* _Your instructions_:
Find every line of the records that has "lower" and return it.

[Start of section]

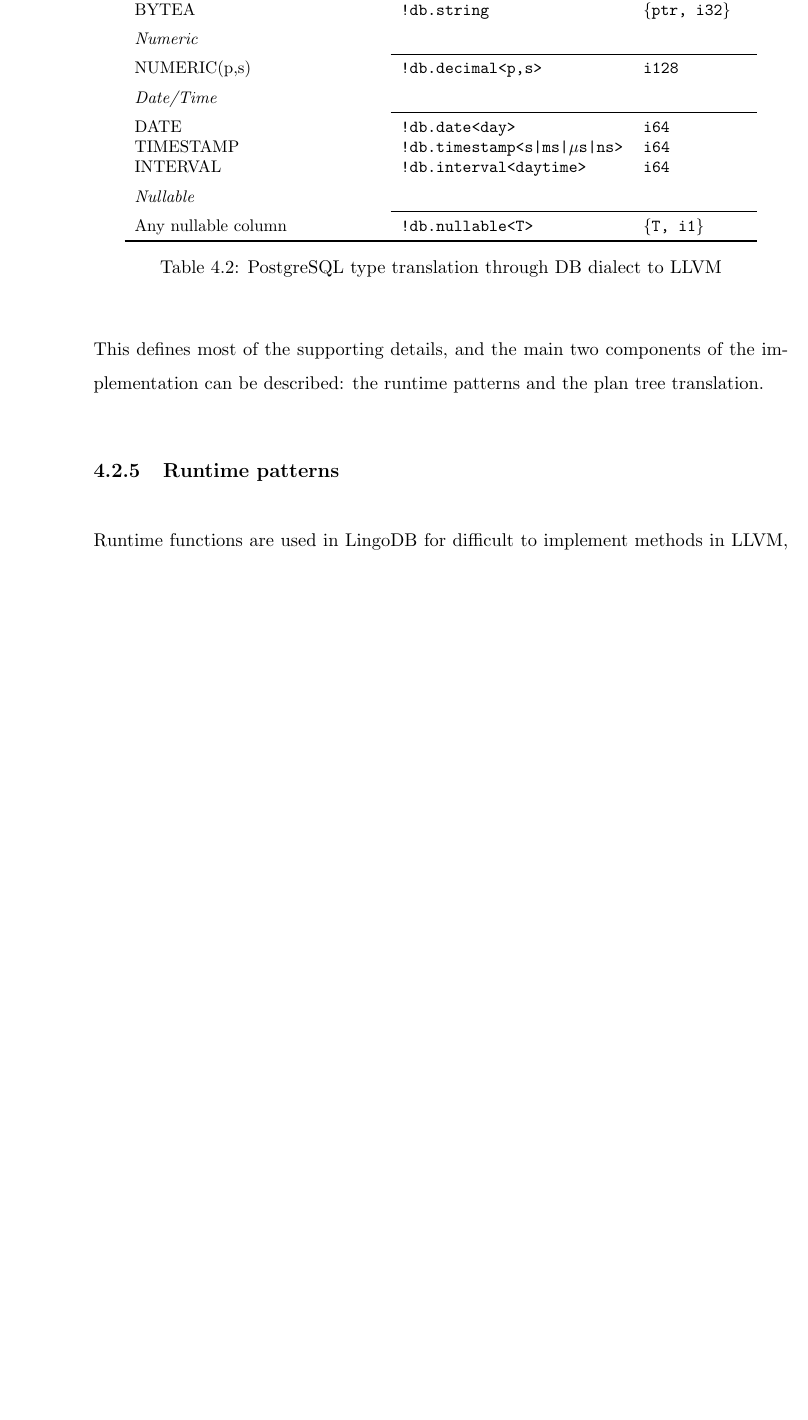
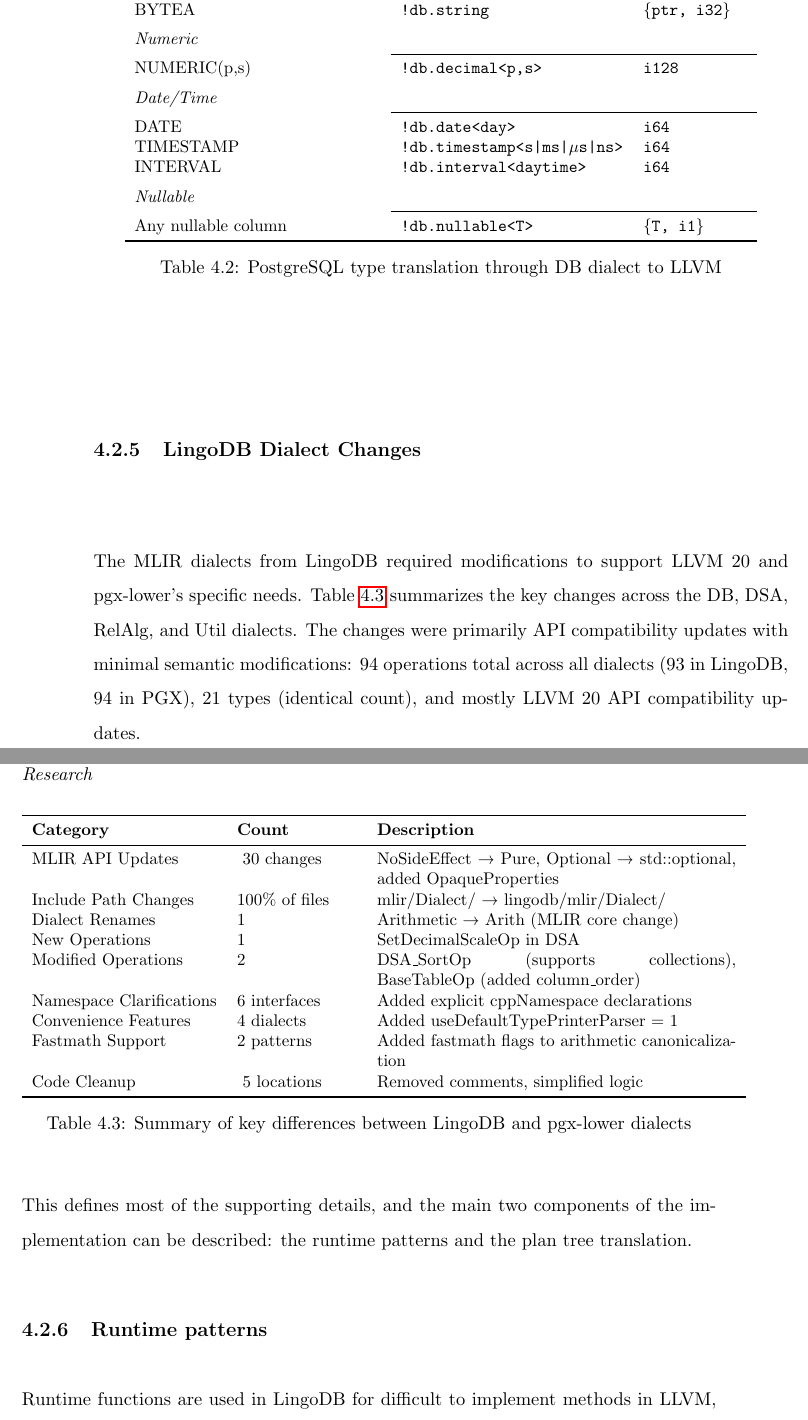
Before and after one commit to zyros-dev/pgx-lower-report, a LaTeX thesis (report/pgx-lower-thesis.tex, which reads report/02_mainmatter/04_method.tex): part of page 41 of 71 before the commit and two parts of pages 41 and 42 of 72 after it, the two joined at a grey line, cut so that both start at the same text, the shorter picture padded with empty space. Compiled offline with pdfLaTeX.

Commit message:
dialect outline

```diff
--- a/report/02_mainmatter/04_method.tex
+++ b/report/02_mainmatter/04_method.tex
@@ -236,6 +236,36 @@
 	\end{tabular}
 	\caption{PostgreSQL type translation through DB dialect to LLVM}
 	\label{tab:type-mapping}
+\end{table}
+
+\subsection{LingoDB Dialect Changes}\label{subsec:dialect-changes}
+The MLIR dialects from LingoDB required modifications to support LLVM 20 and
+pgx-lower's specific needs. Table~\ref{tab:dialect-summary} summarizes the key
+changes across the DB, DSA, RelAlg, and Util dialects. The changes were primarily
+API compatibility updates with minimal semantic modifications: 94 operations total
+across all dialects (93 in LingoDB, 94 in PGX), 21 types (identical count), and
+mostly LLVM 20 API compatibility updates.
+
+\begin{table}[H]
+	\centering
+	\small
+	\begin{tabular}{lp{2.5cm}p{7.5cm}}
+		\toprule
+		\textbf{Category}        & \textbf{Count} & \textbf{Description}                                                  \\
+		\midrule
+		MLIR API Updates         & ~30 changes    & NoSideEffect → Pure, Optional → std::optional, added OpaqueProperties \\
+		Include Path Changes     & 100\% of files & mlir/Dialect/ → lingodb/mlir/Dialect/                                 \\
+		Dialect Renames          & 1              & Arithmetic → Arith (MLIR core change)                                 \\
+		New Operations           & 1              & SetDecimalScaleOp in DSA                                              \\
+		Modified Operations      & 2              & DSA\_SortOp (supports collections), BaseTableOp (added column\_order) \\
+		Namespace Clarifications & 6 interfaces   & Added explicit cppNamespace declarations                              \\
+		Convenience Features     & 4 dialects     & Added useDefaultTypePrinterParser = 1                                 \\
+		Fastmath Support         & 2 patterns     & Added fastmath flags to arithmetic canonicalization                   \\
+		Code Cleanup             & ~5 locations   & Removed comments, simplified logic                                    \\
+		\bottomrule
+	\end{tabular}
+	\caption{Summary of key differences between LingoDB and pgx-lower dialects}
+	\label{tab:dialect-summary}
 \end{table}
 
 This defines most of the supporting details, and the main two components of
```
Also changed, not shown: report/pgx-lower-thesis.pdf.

[End of section]

* _Reply_:
Before and after one commit to zyros-dev/pgx-lower-report, a LaTeX thesis (report/pgx-lower-thesis.tex, which reads report/02_mainmatter/04_method.tex): part of page 41 of 71 before the commit and two parts of pages 41 and 42 of 72 after it, the two joined at a grey line, cut so that both start at the same text, the shorter picture padded with empty space. Compiled offline with pdfLaTeX.
+pgx-lower's specific needs. Table~\ref{tab:dialect-summary} summarizes the key
+	\caption{Summary of key differences between LingoDB and pgx-lower dialects}
Also changed, not shown: report/pgx-lower-thesis.pdf.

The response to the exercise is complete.